This brief article on The Huffington Post discusses critically the development of image based marketing and the ways in which it can be both beneficial and detrimental to the product or brand from which it originates. The piece touches on issues such as image instability and how easily a message of advertisement is altered upon contact with an online audience, as well as the assumed interactivity that comes with advertising to such audiences via wordless imagery. The focus on how marketing images may be appropriated and their meaning changed by outside forces is particularly apt to my project and engages with relevant ideas of audience power in feedback and mass communication online.
The official University of Wollongong Twitter account provides the majority of primary source images for my digital artefact in the form of promotional media to be re-captioned and parodied on UOWasteland pages. Promotional content posted to this account gives a reliable indication of the style of branding the University wishes to put forth through its marketing and exemplifies a peculiar disjunct between its media and message. The account also encourages use of an associated hashtag (#ThisIsUOW) which is useful for increasing the reach of UOWasteland posts to an ideal audience. As a source for primary content it does not have much critical or theoretical worth but is invaluable in the practical role it fulfils.
Christine Harold’s essay on “Culture Jamming” discusses the place of brand hijacking and playful appropriation of promotional material in social and political activism, and argues that such methods can be highly effective. The essay is closely related conceptually to the theory of audience engagement, interaction and feedback through new media that my digital artefact is concerned with. Having an academic source which presents on these ideas of subversive audience dialogue with and against marketing will be of great value to the project, making a solid addition to the artefact’s theoretical base.
This short article describes the practice of “Hashtag Hijacking”, giving examples of two prominent forms of the act and following up with some suggestions of preventative measures that a business might take to avoid the damage this could do to a brand. The post is written quite definitively from the perspective of a brand which is being hijacked and thus presents a fairly skewed opinion of hashtag hijacking, its ethics and what it is used for. The acknowledgement of audience intercommunication and feedback via subversive social media practices is relevant to theoretical concepts at work in the UOWasteland project, but this source is of little use to the artefact assignment in either a practical or critical sense.
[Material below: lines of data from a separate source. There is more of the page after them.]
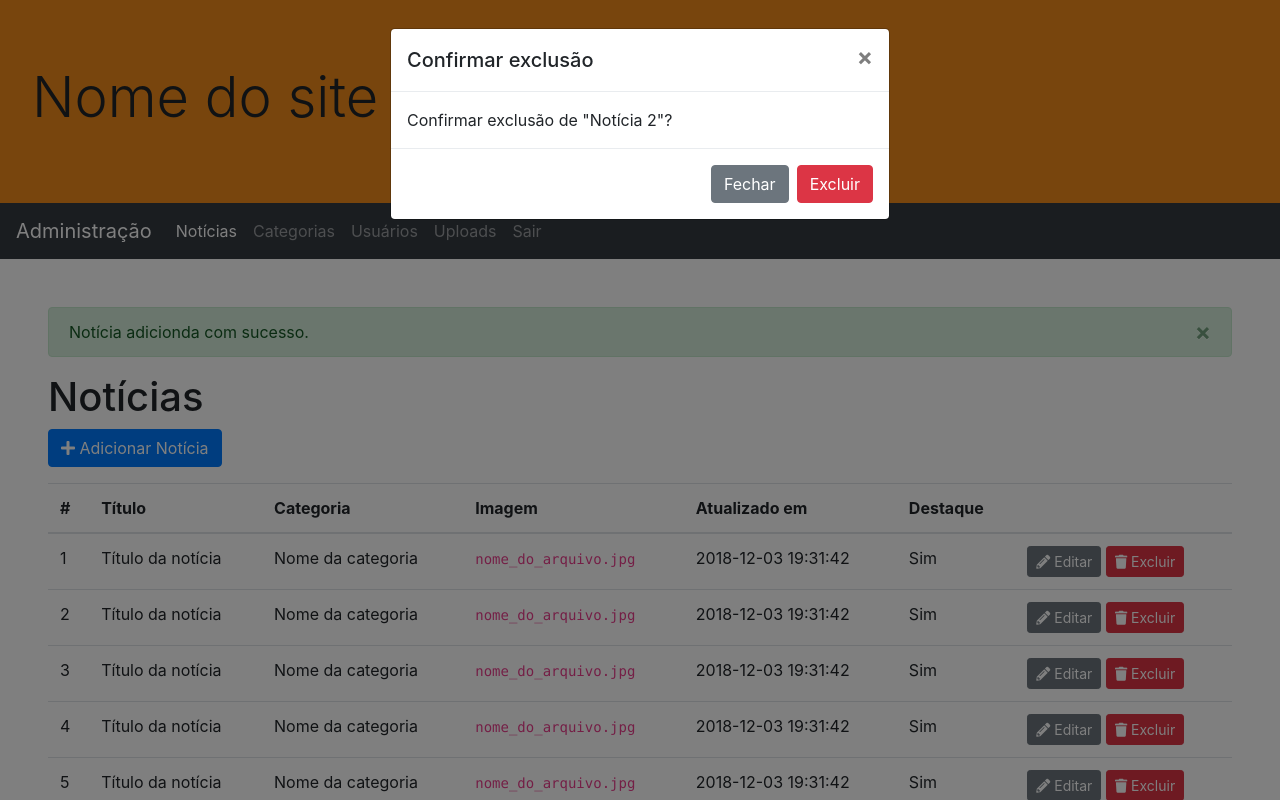
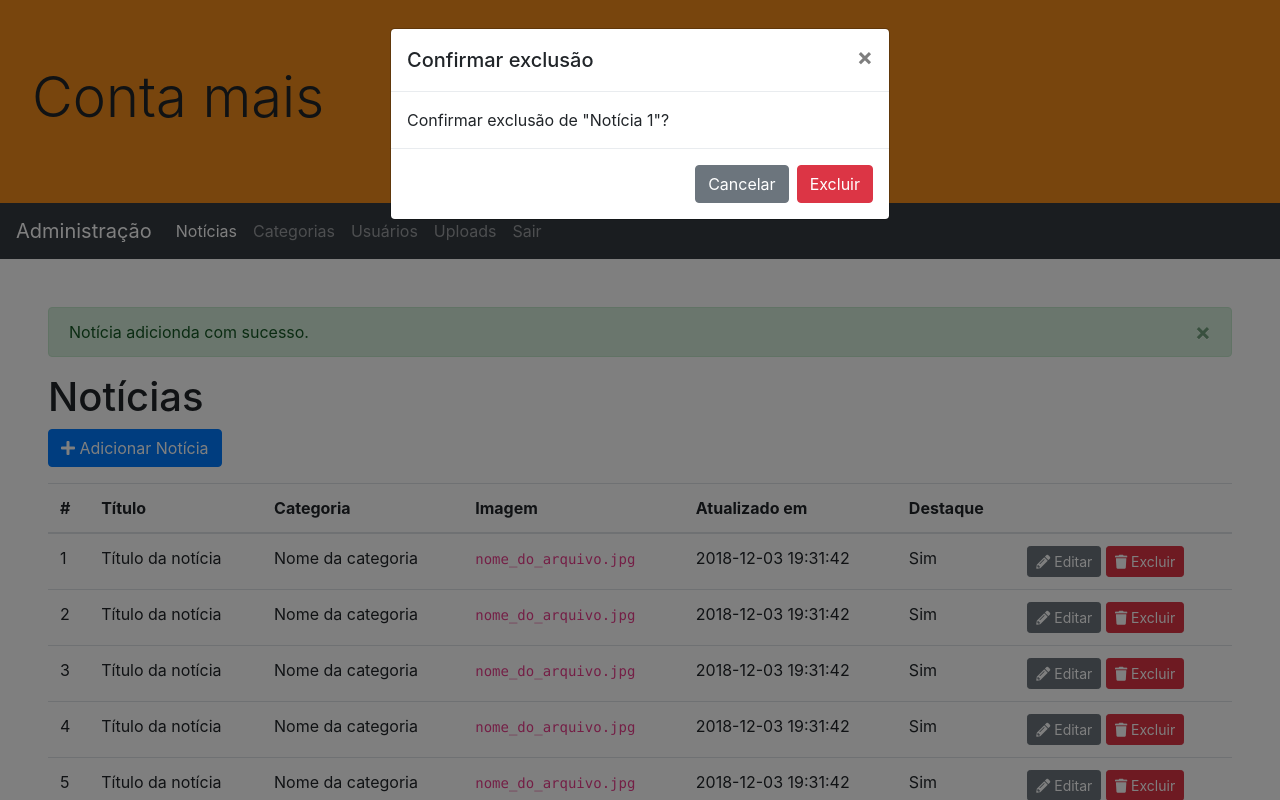
Before and after one commit to matheus-crivellari/Noticias, a PHP site: page /admin/index.php in a window 1280 px wide, after a click on "Excluir". Run offline with PHP 8.4, Linux system fonts and the light colour scheme.

Commit message:
Correções no modelo

```diff
--- a/admin/header.php
+++ b/admin/header.php
@@ -1,6 +1,6 @@
 <!-- Topo do admin -->
 <div class="jumbotron" id="topo">
-	<h1 class="display-4">Nome do site</h1>
+	<h1 class="display-4">Conta mais</h1>
 </div>
 
 <!-- Navegação do admin -->
--- a/admin/index.php
+++ b/admin/index.php
@@ -4,7 +4,7 @@
     <meta charset="UTF-8">
     <meta name="viewport" content="width=device-width, initial-scale=1.0">
     <meta http-equiv="X-UA-Compatible" content="ie=edge">
-    <title>Administração</title>
+    <title>Conta mais</title>
 
     <link rel="stylesheet" href="../assets/style/bootstrap/bootstrap.css">
     <link rel="stylesheet" href="../assets/style/admin/style.css">
@@ -54,7 +54,7 @@
                             <?php for ($i=0; $i<5; $i++): ?>
                                 <?php $id = $i+1 ?>
                                 <tr>
-                                    <td scope="col"><?= $i+1 ?></td>
+                                    <td scope="col"><?= $id ?></td>
                                     <td scope="col">Título da notícia</td>
                                     <td scope="col">Nome da categoria</td>
                                     <td scope="col"><code>nome_do_arquivo.jpg</code></td>
@@ -85,7 +85,7 @@
     </div>
 
     <?php for ($i=0; $i < 5; $i++): ?>
-        <?php $id = $i ?>
+        <?php $id = $i+1 ?>
         <!-- Modal <?= $id ?> -->
         <div class="modal fade" id="excluirModal_<?= $id ?>" tabindex="-1" role="dialog" aria-labelledby="excluirModalLabel" aria-hidden="true">
             <div class="modal-dialog" role="document">
@@ -97,11 +97,11 @@
                         </button>
                     </div>
                     <div class="modal-body">
-                        Confirmar exclusão de "Notícia <?= $i+1 ?>"?
+                        Confirmar exclusão de "Notícia <?= $id ?>"?
                     </div>
                     <div class="modal-footer">
-                        <button type="button" class="btn btn-secondary" data-dismiss="modal">Fechar</button>
-                        <form action="noticia_excluir.php" method="POST">
+                        <button type="button" class="btn btn-secondary" data-dismiss="modal">Cancelar</button>
+                        <form action="noticia_excluir.php" method="GET">
                                 <input type="hidden" name="id" id="id" value="<?= $id ?>">
                                 <button type="submit" class="btn btn-danger">Excluir</button>
                         </form>
--- a/admin/noticia_form.php
+++ b/admin/noticia_form.php
@@ -7,11 +7,7 @@ $id = $_GET['id'] ?? 0;
 	<meta charset="UTF-8">
 	<meta name="viewport" content="width=device-width, initial-scale=1.0">
 	<meta http-equiv="X-UA-Compatible" content="ie=edge">
-	<?php if($id): ?>
-		<title>Editar notícia</title>
-	<?php else: ?>
-		<title>Nova notícia</title>
-	<?php endif ?>
+	<title>Conta mais</title>
 
 	<link rel="stylesheet" href="../assets/style/bootstrap/bootstrap.css">
 	<link rel="stylesheet" href="../assets/style/admin/style.css">
--- a/detalhe.php
+++ b/detalhe.php
@@ -2,7 +2,7 @@
 <html lang="pt_br">
 <head>
 	<meta charset="UTF-8">
-	<title>Document</title>
+	<title>Conta mais</title>
 
 	<link rel="stylesheet" href="assets/style/fontawesome/css/all.css">
 	<link href="https://fonts.googleapis.com/css?family=Roboto:100,900" rel="stylesheet">
--- a/index.php
+++ b/index.php
@@ -2,7 +2,7 @@
 <html lang="pt_br">
 <head>
 	<meta charset="UTF-8">
-	<title>Notícias</title>
+	<title>Conta mais</title>
 
 	<link rel="stylesheet" href="assets/style/fontawesome/css/all.css">
 	<link href="https://fonts.googleapis.com/css?family=Roboto:100,900" rel="stylesheet">
--- a/noticias.php
+++ b/noticias.php
@@ -2,7 +2,7 @@
 <html lang="pt_br">
 <head>
 	<meta charset="UTF-8">
-	<title>Document</title>
+	<title>Conta mais</title>
 
 	<link rel="stylesheet" href="assets/style/fontawesome/css/all.css">
 	<link href="https://fonts.googleapis.com/css?family=Roboto:100,900" rel="stylesheet">
```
This particular post to the SurePayroll Blog breaks down statistical information on user engagement across social media, providing a simple and easy to read infographic which breaks down ideal and inadvisable timing for posting content. The translated statistics cover relevant information for Facebook, Twitter, LinkedIn, Pinterest, Tumblr and Google+, including tips on the types of posts which receive the most engagement from site users on each. With only a few of these mediums being of immediate interest to my project the post is not as helpful as it had the potential to be, however, where applicable to UOWasteland social media accounts it gives significant aid in the area of best practices for interaction and engagement of posts.